All I really knew about Jordan before I booked my holiday tour there was that it was home to the lost city of Petra – filming location of the epic final scenes of Indiana Jones and The Last Crusade, where Indy travels far and wide across the globe to find the final resting place of the Holy Grail. My inner geek was desperate to follow in his footsteps and view the epic Petra for myself – I didn’t really give much thought to anything else the country had to offer.
However, being the planner that I am, I dived headlong into my own research of the country in anticipation of the trip. This quickly made me realise that Jordan offers far more to tourists than I had originally thought. Who knew that Jordan was also home to the totally unique Dead Sea, the sacred spot where Christ was baptised, the eerie ‘Valley of the Moon’ Wadi Rum desert, some of the most innovative eco-tourism ventures in the Middle East, and a buzzing cosmopolitan capital city? Certainly not me at the time, but once I discovered all of this, I couldn’t wait to arrive.
Arriving in Jordan for the first time, I was super excited, and this excitement only grew from day to day as my travelling buddy and I drove ourselves up and down the length of the country discovering all it had to offer. Our road trip varied every single day of the seven we spent away. One moment we were bobbing around like corks in the world’s natural spa, the Dead Sea, caked in clay that left our skin feeling like we’d forked out hundreds of pounds for the latest in health farm treatments. The next, we were drinking tea in the tented home of some Bedouin children, invited in by them as we hiked through the spectacular Dana Nature Reserve. We journeyed right down to the southern tip of Jordan to the Red Sea, and stayed in the lap of luxury at the 5* Kempinski Aqaba Hotel, lazing on the beach, ordering exotic cocktails at the swim up bar, and generally living like millionaires. The very next day, we took a jeep safari through the epically-surreal Wadi Rum desert, where we climbed rocks, tore down sand dunes on boards, rode camels, and ate a traditionally prepared ‘Zarb’ – a Bedouin barbeque cooked in a large underground pit.
By the time our tour of Jordan reached its final couple days, I was having such a blast that I had almost forgotten the original thing that had attracted me to Jordan in the first place; Petra.
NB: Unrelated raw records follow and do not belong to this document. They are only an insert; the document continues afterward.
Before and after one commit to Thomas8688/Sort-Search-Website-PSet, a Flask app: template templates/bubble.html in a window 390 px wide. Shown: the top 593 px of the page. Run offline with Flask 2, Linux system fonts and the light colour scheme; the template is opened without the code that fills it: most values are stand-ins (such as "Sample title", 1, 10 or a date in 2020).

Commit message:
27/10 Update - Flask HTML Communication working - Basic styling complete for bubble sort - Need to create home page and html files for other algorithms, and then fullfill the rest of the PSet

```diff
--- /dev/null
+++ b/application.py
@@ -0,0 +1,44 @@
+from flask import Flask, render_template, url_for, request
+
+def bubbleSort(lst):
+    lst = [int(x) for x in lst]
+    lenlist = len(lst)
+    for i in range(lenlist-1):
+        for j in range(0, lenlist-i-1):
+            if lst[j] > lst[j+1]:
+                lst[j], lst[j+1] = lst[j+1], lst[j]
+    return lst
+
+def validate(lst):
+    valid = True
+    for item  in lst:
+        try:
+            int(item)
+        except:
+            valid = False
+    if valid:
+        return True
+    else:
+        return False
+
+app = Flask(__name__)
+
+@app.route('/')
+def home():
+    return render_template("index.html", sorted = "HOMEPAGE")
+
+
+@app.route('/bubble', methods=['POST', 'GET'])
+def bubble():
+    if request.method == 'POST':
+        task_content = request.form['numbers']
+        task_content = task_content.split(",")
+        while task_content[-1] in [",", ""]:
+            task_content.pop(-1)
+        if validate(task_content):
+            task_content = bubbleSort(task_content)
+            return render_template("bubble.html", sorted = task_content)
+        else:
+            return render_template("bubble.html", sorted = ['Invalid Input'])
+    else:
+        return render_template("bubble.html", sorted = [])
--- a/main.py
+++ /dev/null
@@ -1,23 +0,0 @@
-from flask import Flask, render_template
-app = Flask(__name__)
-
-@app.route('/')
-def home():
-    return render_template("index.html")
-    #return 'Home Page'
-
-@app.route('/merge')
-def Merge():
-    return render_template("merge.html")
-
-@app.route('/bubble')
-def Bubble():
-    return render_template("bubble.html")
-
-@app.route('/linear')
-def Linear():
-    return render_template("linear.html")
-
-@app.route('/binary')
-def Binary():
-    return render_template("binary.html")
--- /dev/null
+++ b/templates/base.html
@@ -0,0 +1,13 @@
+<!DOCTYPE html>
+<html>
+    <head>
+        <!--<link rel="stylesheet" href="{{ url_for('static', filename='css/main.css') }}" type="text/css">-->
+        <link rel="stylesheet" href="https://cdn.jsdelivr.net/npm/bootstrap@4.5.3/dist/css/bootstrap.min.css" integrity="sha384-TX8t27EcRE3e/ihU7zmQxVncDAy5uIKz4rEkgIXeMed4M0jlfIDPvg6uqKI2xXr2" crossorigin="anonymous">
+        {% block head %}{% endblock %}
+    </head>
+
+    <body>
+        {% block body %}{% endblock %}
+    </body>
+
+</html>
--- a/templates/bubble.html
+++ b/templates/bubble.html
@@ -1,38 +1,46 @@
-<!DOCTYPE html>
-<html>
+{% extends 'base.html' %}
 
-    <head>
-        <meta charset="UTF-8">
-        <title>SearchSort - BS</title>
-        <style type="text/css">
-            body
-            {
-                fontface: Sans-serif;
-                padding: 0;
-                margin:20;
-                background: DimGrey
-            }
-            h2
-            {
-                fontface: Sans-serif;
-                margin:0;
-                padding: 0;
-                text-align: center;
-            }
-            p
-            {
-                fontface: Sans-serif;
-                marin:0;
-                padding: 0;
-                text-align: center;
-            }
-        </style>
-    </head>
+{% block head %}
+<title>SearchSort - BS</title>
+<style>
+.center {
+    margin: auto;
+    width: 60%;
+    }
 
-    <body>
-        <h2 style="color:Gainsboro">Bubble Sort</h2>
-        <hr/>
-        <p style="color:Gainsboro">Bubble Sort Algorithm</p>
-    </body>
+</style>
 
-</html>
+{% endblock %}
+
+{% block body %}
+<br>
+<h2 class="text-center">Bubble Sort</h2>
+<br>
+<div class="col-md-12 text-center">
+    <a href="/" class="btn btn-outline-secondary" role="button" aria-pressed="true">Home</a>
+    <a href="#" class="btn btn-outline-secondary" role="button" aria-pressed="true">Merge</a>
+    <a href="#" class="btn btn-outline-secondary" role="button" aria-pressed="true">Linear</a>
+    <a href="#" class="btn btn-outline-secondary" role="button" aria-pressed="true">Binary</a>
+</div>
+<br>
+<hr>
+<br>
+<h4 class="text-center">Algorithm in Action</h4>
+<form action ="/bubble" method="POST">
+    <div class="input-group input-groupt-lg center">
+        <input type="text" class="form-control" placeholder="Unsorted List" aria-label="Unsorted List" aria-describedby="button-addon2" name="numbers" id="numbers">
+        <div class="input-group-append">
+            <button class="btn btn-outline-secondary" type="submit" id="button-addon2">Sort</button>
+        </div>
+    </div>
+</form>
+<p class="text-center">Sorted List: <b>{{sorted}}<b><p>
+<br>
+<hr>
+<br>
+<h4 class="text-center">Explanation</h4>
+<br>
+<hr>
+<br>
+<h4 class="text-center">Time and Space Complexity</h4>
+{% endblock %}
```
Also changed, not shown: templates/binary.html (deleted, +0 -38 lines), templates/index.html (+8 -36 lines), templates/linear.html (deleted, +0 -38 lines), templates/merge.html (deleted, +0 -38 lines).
But all too quickly those final days approached us, and we made our way to the lost city that we were certain would be the highlight of the holiday.
And I was not disappointed. We had expected the highlight of the holiday to Jordan – what we got was the highlight of both of our travels to date. Truly nothing can prepare you for Petra. It is nothing short of magnificent, and really blows you away. For me, the first glimpse of the famous Treasury was what I had been looking forward to the most, and it was a moment I’ll never forget. However, nothing could have prepared me for the sheer size of the rest of Petra. Only upon arriving there could I really appreciate it as a ‘city.’ It is huge! Our day there was spent exploring the millions of ancient Nabataedan ruins within this wonder of the world, and despite its global fame, we often seemed to have the place completely to ourselves, and felt like we were the very first people to be discovering all its little nooks, caves and hidey-holes.
All in all, my first tour of Jordan was one I will never forget. Forget seeking the Holy Grail – in Jordan, I have found my own personal holy grail of places on earth, and I can’t wait to visit again.